I taught this lesson to a group a 7th and 8th graders in an advanced technology class. I taught this lesson exactly as described in the lesson plan and found it to be a great exercise for getting students talking about the limits of encoding systems. However, I do think a specific discussion topic on the data that is difficult to encode or what has to be left out should be included. The fact that numbers, characters, and images can all be digitized is clear and the necessity of an agreed upon system is also clear.
Timing: This lesson took a total of 2 50 minute periods (a little less), with the break right before they started filling out their own Punch Card.
Materials: The worksheets scaffolded the activity very well and helped to keep all students engaged and on task. However, I did notice a couple things that need to be corrected. First, I think that the Numbers, Characters, Images table should be blank. the example entries created confusion. Also, Step 8 is just a repeat of Step 7. I think that’s a mistake.
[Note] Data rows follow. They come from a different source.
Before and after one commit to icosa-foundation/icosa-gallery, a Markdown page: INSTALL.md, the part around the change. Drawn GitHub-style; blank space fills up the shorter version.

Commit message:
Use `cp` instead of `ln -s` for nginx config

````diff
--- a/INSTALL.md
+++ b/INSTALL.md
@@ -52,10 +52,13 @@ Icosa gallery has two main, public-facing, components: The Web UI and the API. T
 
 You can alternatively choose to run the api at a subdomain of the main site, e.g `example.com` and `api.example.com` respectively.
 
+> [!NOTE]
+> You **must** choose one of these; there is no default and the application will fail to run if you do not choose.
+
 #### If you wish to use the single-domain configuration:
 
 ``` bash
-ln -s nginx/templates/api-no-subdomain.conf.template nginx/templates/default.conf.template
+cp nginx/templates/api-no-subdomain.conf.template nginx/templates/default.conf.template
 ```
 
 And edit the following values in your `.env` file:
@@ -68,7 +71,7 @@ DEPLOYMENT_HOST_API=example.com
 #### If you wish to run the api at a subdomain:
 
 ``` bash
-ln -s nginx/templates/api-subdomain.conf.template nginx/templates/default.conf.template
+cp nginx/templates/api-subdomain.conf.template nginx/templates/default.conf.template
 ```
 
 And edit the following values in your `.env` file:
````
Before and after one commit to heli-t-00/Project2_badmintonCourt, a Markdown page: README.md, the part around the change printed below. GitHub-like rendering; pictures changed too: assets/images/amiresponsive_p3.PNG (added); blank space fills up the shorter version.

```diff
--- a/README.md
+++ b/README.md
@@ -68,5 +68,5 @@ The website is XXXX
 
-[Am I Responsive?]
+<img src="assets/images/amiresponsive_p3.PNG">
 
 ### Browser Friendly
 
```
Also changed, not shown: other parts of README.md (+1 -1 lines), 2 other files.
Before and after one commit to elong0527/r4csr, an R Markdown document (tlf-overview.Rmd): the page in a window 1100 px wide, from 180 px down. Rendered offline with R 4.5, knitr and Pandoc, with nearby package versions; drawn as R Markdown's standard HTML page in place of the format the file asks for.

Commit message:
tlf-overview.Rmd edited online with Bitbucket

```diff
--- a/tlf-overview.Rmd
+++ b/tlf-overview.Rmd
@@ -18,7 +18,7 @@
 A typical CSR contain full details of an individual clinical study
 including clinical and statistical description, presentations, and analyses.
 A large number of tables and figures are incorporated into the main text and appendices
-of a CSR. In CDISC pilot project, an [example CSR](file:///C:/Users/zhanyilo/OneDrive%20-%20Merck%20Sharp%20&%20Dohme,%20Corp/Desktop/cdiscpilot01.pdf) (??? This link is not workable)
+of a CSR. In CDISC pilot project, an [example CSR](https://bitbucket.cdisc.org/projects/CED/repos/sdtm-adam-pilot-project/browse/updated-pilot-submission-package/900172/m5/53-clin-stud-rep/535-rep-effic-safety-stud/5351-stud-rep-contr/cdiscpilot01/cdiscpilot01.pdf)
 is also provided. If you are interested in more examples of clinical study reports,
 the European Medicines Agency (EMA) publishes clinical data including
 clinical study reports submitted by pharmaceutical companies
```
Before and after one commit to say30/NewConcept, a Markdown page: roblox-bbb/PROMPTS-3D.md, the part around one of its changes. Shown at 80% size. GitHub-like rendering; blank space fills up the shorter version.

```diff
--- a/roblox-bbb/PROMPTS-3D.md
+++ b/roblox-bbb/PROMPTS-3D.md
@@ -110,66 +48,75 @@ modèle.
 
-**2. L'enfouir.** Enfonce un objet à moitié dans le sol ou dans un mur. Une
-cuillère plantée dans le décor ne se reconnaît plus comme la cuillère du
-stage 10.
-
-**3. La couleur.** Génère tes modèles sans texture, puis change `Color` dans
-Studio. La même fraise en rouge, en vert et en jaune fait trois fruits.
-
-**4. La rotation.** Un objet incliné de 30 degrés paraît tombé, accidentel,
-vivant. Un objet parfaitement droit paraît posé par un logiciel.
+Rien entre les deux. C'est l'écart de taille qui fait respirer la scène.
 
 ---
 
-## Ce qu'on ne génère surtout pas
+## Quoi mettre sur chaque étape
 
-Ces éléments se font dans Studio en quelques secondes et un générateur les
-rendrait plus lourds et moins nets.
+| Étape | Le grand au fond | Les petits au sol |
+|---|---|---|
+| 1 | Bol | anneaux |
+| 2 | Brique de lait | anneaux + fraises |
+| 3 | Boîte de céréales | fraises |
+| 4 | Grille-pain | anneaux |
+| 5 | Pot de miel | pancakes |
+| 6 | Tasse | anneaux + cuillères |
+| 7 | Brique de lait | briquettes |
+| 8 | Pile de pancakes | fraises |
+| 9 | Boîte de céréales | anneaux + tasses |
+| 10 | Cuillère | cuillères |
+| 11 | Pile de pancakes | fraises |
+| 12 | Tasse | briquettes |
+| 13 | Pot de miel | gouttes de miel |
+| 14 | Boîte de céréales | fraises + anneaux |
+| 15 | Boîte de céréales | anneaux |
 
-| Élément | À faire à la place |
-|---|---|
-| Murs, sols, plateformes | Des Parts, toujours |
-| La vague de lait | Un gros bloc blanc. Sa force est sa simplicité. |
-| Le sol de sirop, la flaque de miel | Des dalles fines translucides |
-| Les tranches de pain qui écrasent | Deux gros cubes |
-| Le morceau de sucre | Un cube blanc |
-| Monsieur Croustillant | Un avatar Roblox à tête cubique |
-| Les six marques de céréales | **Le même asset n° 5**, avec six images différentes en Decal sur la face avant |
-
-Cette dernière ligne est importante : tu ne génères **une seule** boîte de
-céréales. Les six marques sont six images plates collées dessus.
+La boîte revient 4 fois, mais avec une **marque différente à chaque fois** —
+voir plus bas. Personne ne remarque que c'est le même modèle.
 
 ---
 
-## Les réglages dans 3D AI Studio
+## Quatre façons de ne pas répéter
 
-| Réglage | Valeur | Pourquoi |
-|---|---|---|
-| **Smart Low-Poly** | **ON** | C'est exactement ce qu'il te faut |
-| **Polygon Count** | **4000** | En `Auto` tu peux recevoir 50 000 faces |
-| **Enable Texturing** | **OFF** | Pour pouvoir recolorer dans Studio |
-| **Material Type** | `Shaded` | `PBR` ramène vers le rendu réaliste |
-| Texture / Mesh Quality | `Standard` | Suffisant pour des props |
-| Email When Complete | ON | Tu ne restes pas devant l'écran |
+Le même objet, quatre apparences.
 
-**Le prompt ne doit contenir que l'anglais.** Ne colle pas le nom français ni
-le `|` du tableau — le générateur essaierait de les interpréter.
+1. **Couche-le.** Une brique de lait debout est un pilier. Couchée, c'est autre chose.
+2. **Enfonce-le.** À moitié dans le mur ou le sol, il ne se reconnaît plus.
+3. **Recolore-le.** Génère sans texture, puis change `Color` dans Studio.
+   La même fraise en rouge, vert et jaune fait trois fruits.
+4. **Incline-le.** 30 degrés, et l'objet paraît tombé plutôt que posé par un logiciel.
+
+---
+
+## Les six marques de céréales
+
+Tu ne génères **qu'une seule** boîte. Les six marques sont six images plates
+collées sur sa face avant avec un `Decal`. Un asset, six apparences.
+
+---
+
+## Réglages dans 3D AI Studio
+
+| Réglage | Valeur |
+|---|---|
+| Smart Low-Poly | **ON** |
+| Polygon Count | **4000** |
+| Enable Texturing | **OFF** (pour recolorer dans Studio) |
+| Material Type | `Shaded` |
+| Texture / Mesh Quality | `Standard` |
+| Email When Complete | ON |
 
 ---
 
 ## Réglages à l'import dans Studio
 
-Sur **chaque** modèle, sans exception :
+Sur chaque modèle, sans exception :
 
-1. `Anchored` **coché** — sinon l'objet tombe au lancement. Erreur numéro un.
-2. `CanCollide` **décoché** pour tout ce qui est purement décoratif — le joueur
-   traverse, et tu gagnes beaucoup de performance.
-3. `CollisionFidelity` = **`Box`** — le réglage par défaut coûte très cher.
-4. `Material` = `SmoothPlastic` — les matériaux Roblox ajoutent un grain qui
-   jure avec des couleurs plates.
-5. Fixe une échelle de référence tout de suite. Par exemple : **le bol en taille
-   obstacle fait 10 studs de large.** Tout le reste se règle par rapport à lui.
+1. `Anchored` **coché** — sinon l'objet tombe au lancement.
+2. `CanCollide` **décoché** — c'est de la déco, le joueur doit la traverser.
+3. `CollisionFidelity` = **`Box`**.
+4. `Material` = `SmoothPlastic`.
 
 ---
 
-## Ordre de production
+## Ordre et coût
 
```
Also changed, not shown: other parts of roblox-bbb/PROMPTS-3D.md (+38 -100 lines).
Assessment: Since this is the last lesson of chapter 1, I expected a project that had an accompanying rubric. Although this activity is effective in reviewing all of the content about representation systems, it’s not clear to me how to assess their knowledge. I am going to try to develop a stronger summative assessment for next year.